Smith chided, "Black parishioners are interested in large gatherings of praise where Darfur, Sudan, Angola, the Congo, and Colombia never get mentioned. (They) are interested in large gatherings of praise where they can gather for an entire week of getting their praise on and getting their shout on, speaking in tongues and spending their dollars."
A national conference of Black clergy convened in Los Angeles in 2005, where conveners were urged to stand against popular culture, secularism and violence. The African American Church Strategy Team, a coalition of eight Black Presbyterian churches, brought together 121 preachers and lay Christian leaders from 10 states. The theme of the four-day gathering was "Reflecting Scripture in a Post-Civil Rights Era: Declaring Our Lord Jesus from the Pulpit, in the Pew, on the Pavement."
The Rev. Dr. Cecil "Chip" Murray, a senior fellow of the Center for Religion and Civic Culture at the USC and the former pastor of First A.M.E. Church in Los Angeles, takes exception to the term "post civil rights" in his criticism of what has happened in many Black churches.

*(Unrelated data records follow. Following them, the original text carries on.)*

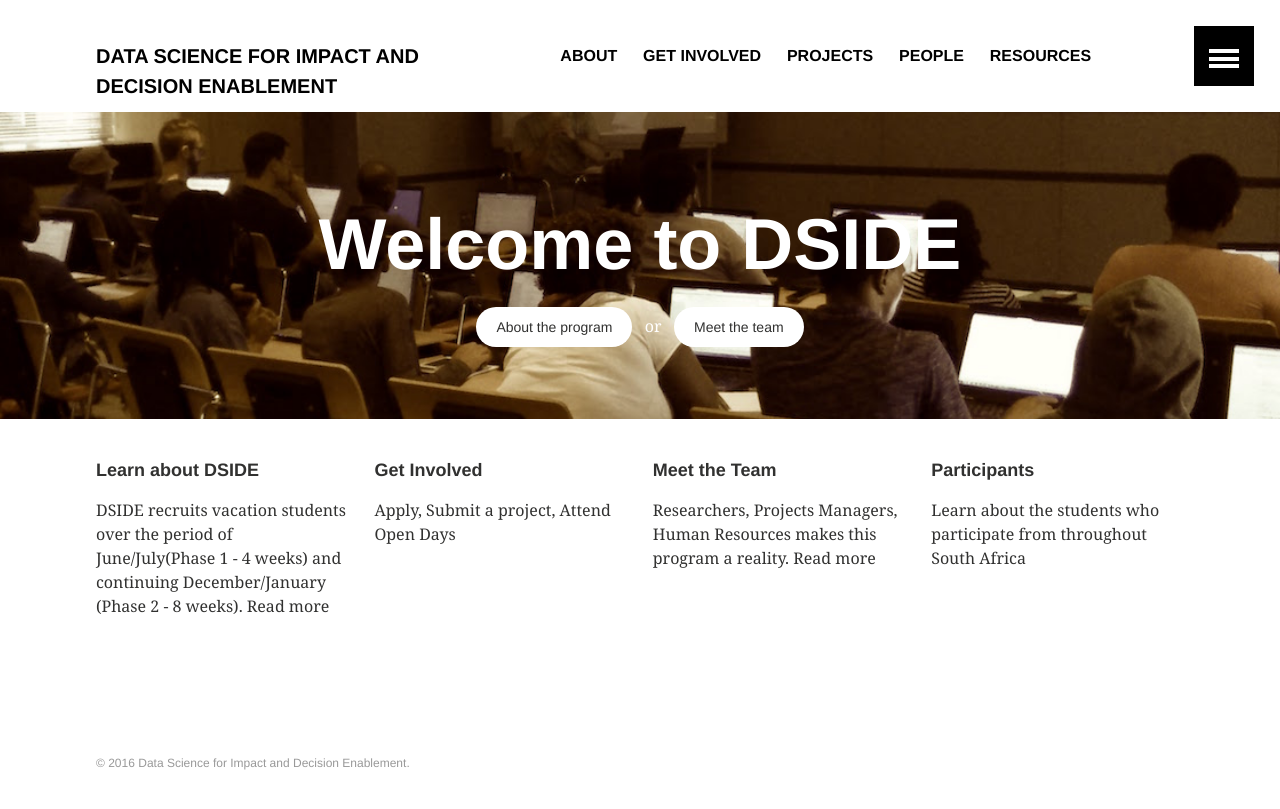
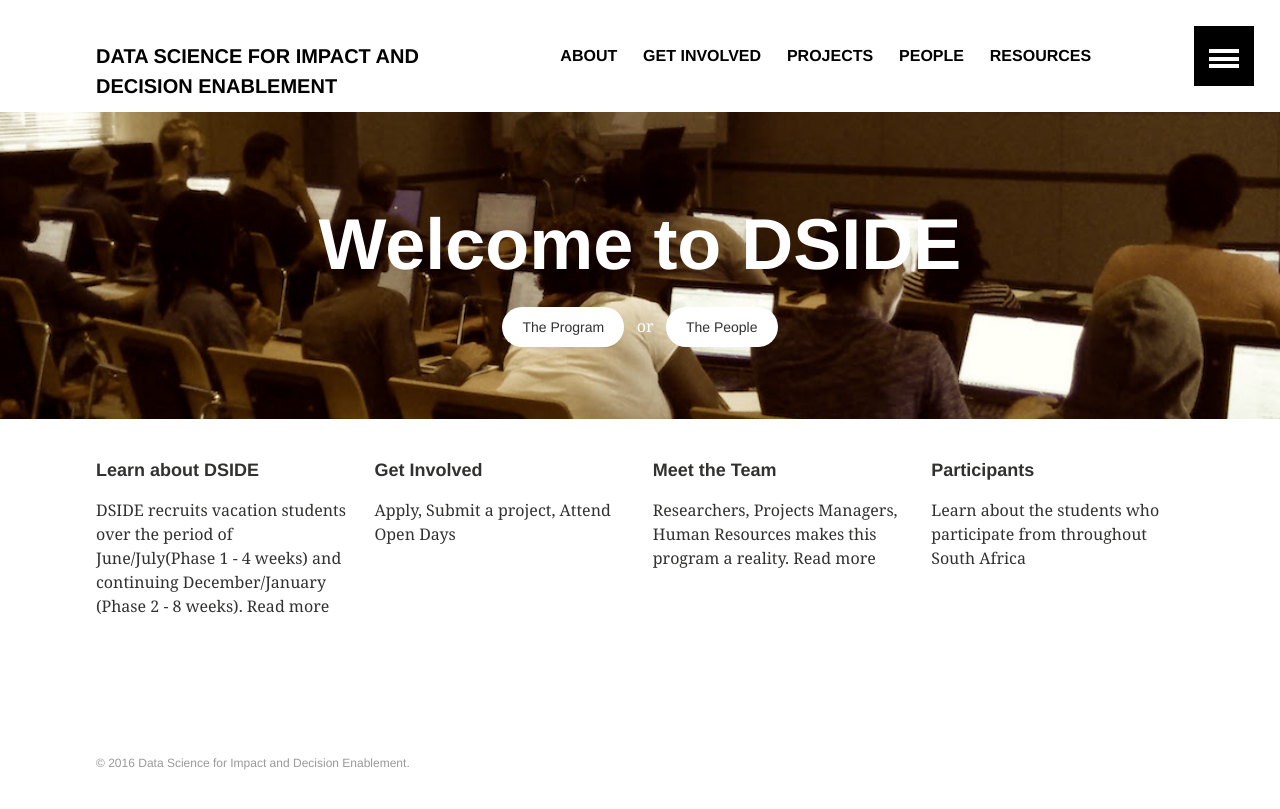
Before and after one commit to DSIDEWeb/dsideweb.github.io, a Jekyll site: the page built from index.md, in a window 1280 px wide. Shown: the top 809 px of the page. Built offline with Jekyll 4.4.1, drawn with Linux system fonts in a browser that asks for light colours.

Commit message:
Front page

```diff
--- a/_layouts/home.html
+++ b/_layouts/home.html
@@ -49,7 +49,7 @@
       <div class="wrap page-lead-content">
         <h1>Welcome to DSIDE</h1>
         <h2></h2>
-        <a href="{{ site.url }}/about/" class="btn-inverse">About the program</a> &nbsp; or &nbsp; <a href="{{ site.url }}/team/" class="btn-inverse">Meet the team</a>
+        <a href="{{ site.url }}/about/" class="btn-inverse">The Program</a> &nbsp; or &nbsp; <a href="{{ site.url }}/people/" class="btn-inverse">The People</a>
       </div><!-- /.page-lead-content -->
     </div><!-- /.page-lead -->
     {% endif %}
```
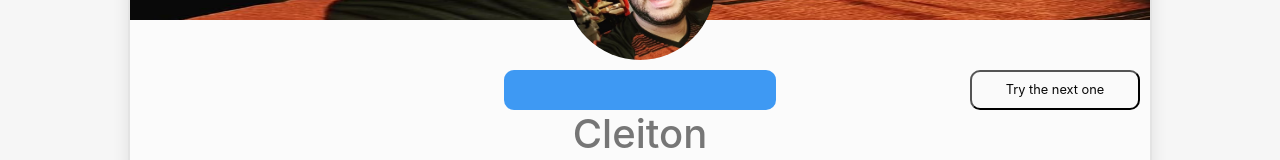
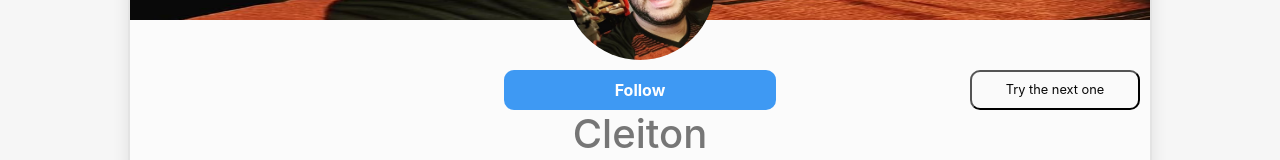
Before and after one commit to cleitonosilva/Challenge-B2W, an Angular app: page / in a window 1280 px wide. Shown: the part 434-594 px from the top of the page. Built offline with nearby package versions, Linux system fonts and the light colour scheme.

Commit message:
funções e atrubuições

```diff
--- a/src/app/components/home/home.component.ts
+++ b/src/app/components/home/home.component.ts
@@ -15,6 +15,9 @@ export class HomeComponent implements OnInit {
   followUser : Follow[] = [];
   controle: boolean = true;
   @Input() totalUser: number = 0;
+  aparecer: boolean;
+  inscrible: string = "Follow"
+
 
   constructor(private usersService : UsersService) { }
 
@@ -23,6 +26,7 @@ export class HomeComponent implements OnInit {
   }
 
   tryTheNextone(){
+    this.inscrible = "Follow";
 
     this.usersService.getUsuarios().subscribe((x: any) =>
     {this.usuario = x.results[0];
@@ -37,8 +41,8 @@ export class HomeComponent implements OnInit {
   follow(first: string, last: string){
 
     if(this.followUser.find(x => x.firstname + x.lastname == first + last)){
-      this.controle = false
-      console.log(this.controle)
+      this.controle = false;
+      this.inscrible = "Following";
     } else {
 
     this.followUser.push(
@@ -51,14 +55,23 @@ export class HomeComponent implements OnInit {
       }
     );
     this.totalUser = this.followUser.length;
-    console.log(this.followUser, this.controle);};
+    };
   };
 
   unfollow(user: string){
+   this.controle = true;
+   this.inscrible = "Follow";
+   this.followUser = this.followUser.filter(x => x.firstname != user );
+   this.totalUser = this.followUser.length;
+  }
 
-   this.followUser = this.followUser.filter(x => x.firstname != user )
-   this.totalUser = this.followUser.length
-   console.log(this.followUser)
+  mostrar(){
+    if (this.aparecer == true){
+      this.aparecer = false;
+    } else
+    {
+      this.aparecer = true;
+    }
 
   }
 
```
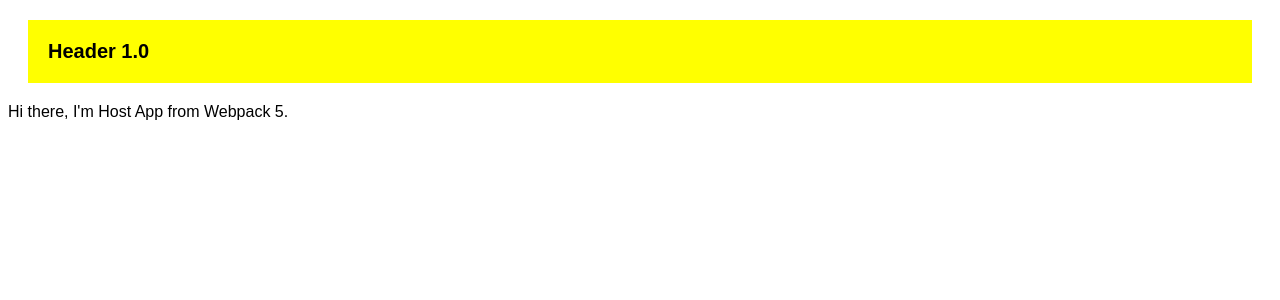
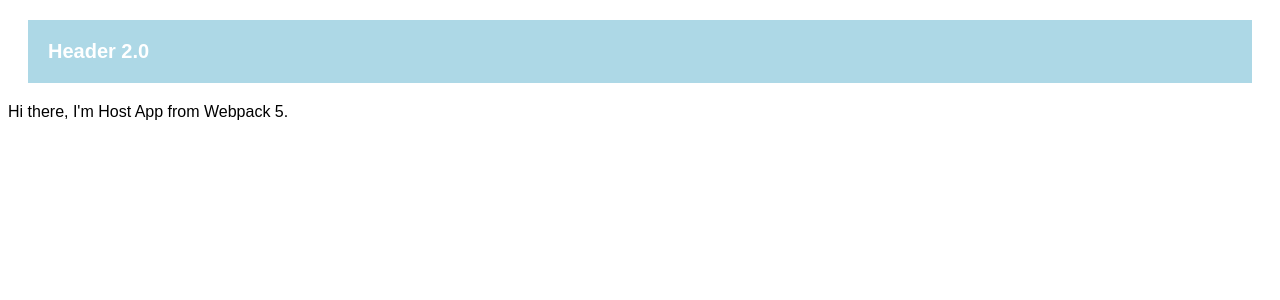
Before and after one commit to amanchaurasiaa/prod-test-header, a React app: page / in a window 1280 px wide. Shown: the top 300 px of the page. Built offline with nearby package versions, Linux system fonts and the light colour scheme.

Commit message:
change header color

```diff
--- a/src/Header.jsx
+++ b/src/Header.jsx
@@ -5,12 +5,12 @@ export default () => (
     style={{
         padding: "1em",
         margin: "1em",
-        background: "yellow",
-        color:"black",
+        background: "lightblue",
+        color:"white",
         fontWeight:"bold",
         fontSize:"20px"
     }}
     >
-        Header 1.0
+        Header 2.0
     </div>
 );
```
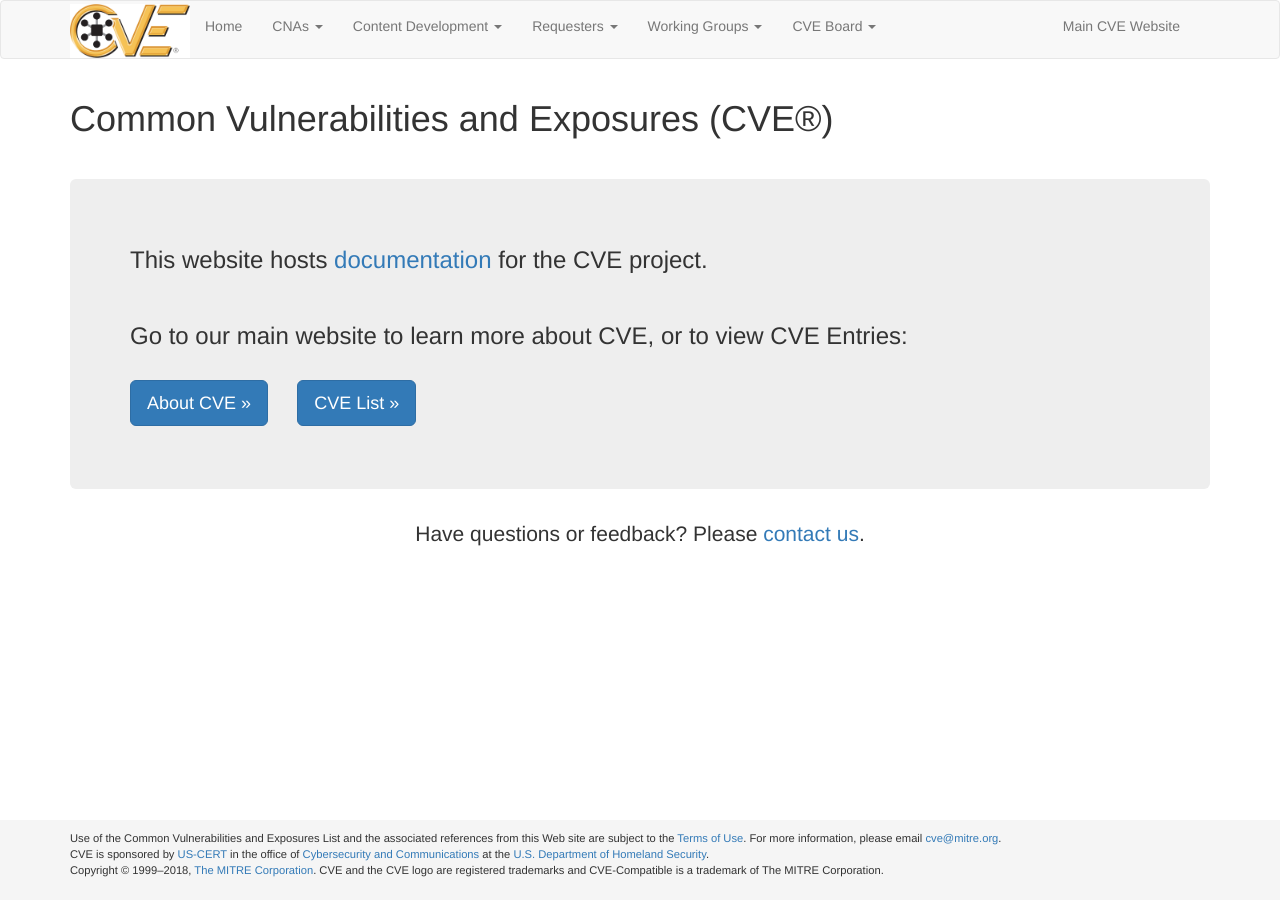
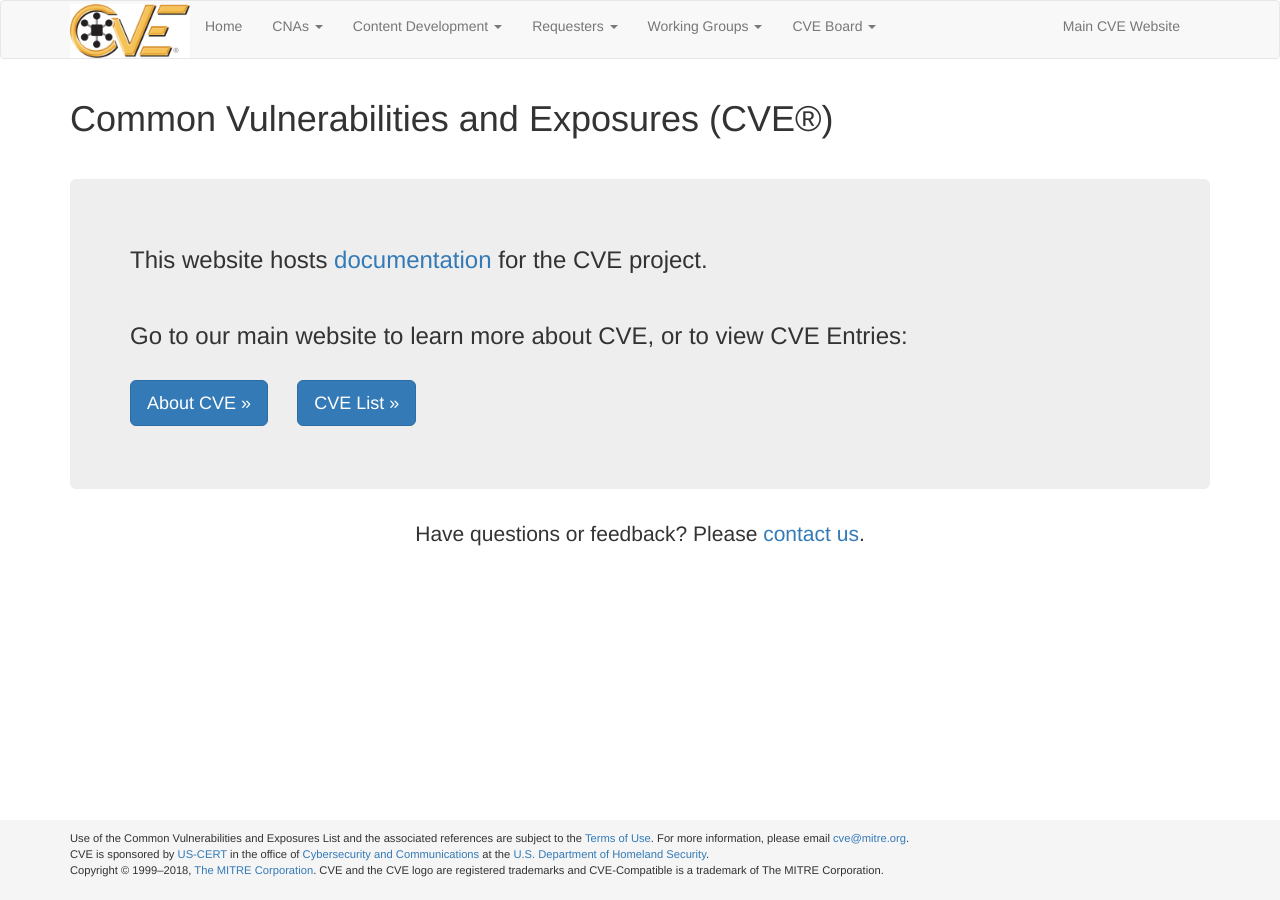
Before and after one commit to CVEProject/cveproject.github.io, a Jekyll site: the page built from index.md, in a window 1280 px wide. Built offline with Jekyll 4.4.1, drawn with Linux system fonts in a browser that asks for light colours; nearby versions of some CDN libraries.

Commit message:
Update footer.html

```diff
--- a/_includes/footer.html
+++ b/_includes/footer.html
@@ -3,7 +3,7 @@
   <div class="container">
     <p>
       Use of the Common Vulnerabilities and Exposures List and the associated
-      references from this Web site are subject to the
+      references are subject to the
       <a href="{{ site.baseurl }}/docs/terms.html">Terms of Use</a>.
       For more information, please email
       <a href="mailto:cve@mitre.org">cve@mitre.org</a>. <br />
```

"Today we hear talk of the post civil rights era and that is precisely a problem we meet with the so-called post civil rights church," he says. "When you speak of Black clergy now, you are speaking of a large percentage who have yielded to materialism," Murray complains. "They have yielded to consumerism. They have yielded to 'me too-ism' just going to preach and work people's emotions up and then say, "I'll see you next Sunday," and those people walk out to go through hell."
The Rev. Dr. Cain Hope Felder, professor of biblical languages and literature at Howard University School of Divinity in Washington, D.C., staunchly criticizes secular Christianity. He told the Los Angeles Times six years ago, "Too many preachers have become so enamored with fame, money, large congregations and the art of preaching as entertainment that they have forgotten their calling."
At the Claremont School of Theology, Murray instructed students preparing to serve Black churches, "I define Black preaching as liberation preaching: 'I have come to set the captives free'. It isn't the elevator of social acceptance that sets us free. It isn't the occasional flashbulb that goes off in your face. It is the understanding that I have been sent to set free the captive: the captive mind, heart, and spirit."
Despite criticism about the shifting emphasis from liberation preaching to enriching preachers' pocketbooks, Black clergy continue to retain high regard within the African American community. But, there are cautions that respect may be eroding.
The Rev. Dr. C. Dennis Williams, pastor of Brookins Community African Methodist Epsicopal Church in Los Angeles, is concerned about behaviors of some high-profile preachers which placed them in a negative public light.